Microtubules act as “railroads” that drive intracellular transport in cells. Specifically, they interact with auxiliary proteins to assemble into larger structures and provide a framework for the rest of the cell. Besides, microtubules are formed by α- and β-tubulin heterodimers, which assemble into long hollow polymers. Moreover, their dynamic instability allows microtubules to explore the cellular space and reshape themselves based on intracellular and extracellular signals. Microtubules are present in all characterized eukaryotic organisms. Furthermore, microtubules and their associated proteins form the mitotic spindle, a dynamic self-organizing machine that separates chromosomes during mitosis, which is crucial in all eukaryotic cell processes. Dynamic microtubules remain one of the most successful targets for cancer chemotherapy. Meanwhile, many new drugs targeting microtubules are being tested in clinical trials, and numerous microtubule-active compounds are under development. Nonetheless, the most successful microtubule-targeting chemotherapeutic drugs are Paclitaxel (Taxol) and Vinblastine. Here, we will introduce an orally bioavailable microtubule inhibitor, Ixabepilone.

Ixabepilone is an Orally Bioavailable Microtubule Inhibitor for Cancer Research.

Firstly, Ixabepilone (BMS-247550) binds to tubulin and promotes tubulin polymerization and microtubule stabilization. Thereby Ixabepilone arrests cells in the G2-M phase of the cell cycle and induces tumor cell apoptosis.

Again, BMS-247550 blocks cells in the mitotic phase of the cell division cycle. Importantly, BMS-247550 shows rapid systemic clearance and extensive tissue distribution, with a terminal half-life of ∼3 h by i.v. bolus in mice.
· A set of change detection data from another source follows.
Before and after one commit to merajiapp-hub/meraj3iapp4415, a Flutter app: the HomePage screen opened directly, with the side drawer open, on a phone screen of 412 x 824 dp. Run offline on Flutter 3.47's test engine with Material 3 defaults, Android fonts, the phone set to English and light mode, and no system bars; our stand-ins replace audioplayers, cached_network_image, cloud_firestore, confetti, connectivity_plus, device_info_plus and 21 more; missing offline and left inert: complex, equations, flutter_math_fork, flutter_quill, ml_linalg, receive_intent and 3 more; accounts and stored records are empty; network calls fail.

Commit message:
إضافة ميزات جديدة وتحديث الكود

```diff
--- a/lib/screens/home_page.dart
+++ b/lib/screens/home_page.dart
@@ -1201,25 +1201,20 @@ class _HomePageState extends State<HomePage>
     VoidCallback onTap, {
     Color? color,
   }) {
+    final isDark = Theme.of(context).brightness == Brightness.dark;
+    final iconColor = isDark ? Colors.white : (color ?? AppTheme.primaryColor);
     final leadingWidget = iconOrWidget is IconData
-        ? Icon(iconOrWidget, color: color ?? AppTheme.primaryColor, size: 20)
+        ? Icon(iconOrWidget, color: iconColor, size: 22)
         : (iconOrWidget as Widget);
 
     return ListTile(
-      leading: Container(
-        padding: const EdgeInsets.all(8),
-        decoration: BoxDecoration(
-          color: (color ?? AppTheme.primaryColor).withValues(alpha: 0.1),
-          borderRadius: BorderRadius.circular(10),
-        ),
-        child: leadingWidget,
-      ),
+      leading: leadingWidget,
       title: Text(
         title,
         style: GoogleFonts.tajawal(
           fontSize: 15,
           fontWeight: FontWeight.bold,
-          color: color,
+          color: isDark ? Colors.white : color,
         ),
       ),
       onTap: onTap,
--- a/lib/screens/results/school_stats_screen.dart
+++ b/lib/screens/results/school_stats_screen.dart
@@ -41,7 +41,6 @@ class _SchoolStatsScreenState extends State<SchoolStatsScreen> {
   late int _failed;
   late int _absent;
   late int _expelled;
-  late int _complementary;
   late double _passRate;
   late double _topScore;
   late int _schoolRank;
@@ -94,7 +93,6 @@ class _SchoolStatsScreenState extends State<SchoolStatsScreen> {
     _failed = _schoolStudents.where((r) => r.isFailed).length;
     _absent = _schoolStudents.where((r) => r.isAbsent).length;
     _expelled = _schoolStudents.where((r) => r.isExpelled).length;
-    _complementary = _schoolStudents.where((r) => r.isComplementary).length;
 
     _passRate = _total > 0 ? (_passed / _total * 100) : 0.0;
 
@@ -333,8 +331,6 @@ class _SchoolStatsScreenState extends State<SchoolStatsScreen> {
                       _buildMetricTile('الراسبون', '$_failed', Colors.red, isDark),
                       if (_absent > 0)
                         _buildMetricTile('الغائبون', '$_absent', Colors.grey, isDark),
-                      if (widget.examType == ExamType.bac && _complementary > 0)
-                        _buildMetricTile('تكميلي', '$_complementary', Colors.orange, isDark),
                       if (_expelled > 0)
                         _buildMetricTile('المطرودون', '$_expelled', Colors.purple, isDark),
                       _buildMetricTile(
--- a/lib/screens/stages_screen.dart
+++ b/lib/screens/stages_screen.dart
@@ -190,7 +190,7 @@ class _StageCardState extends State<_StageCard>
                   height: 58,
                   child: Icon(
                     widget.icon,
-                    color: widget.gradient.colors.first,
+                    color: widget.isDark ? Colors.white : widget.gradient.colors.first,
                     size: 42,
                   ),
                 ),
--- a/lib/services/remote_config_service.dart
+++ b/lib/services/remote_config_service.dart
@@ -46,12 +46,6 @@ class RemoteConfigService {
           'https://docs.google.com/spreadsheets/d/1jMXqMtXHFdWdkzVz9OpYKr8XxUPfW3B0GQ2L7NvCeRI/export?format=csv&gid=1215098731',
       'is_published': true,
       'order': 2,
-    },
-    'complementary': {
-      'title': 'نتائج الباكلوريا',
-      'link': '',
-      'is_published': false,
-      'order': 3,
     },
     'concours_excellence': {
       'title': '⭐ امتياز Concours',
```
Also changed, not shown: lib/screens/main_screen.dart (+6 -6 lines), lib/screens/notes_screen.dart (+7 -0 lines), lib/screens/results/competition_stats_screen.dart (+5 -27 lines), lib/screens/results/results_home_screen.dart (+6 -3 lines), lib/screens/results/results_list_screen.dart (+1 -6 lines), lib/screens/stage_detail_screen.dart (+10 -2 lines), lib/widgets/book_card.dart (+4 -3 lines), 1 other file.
In particular, BMS-247550 demonstrates antitumor activity that is superior to paclitaxel in both paclitaxel-resistant and -sensitive tumors.

Finally, Ixabepilone is an orally bioavailable microtubule inhibitor and induces tumor cell apoptosis for cancer research.


John T. Mol Cancer Ther February 2009 8; 275.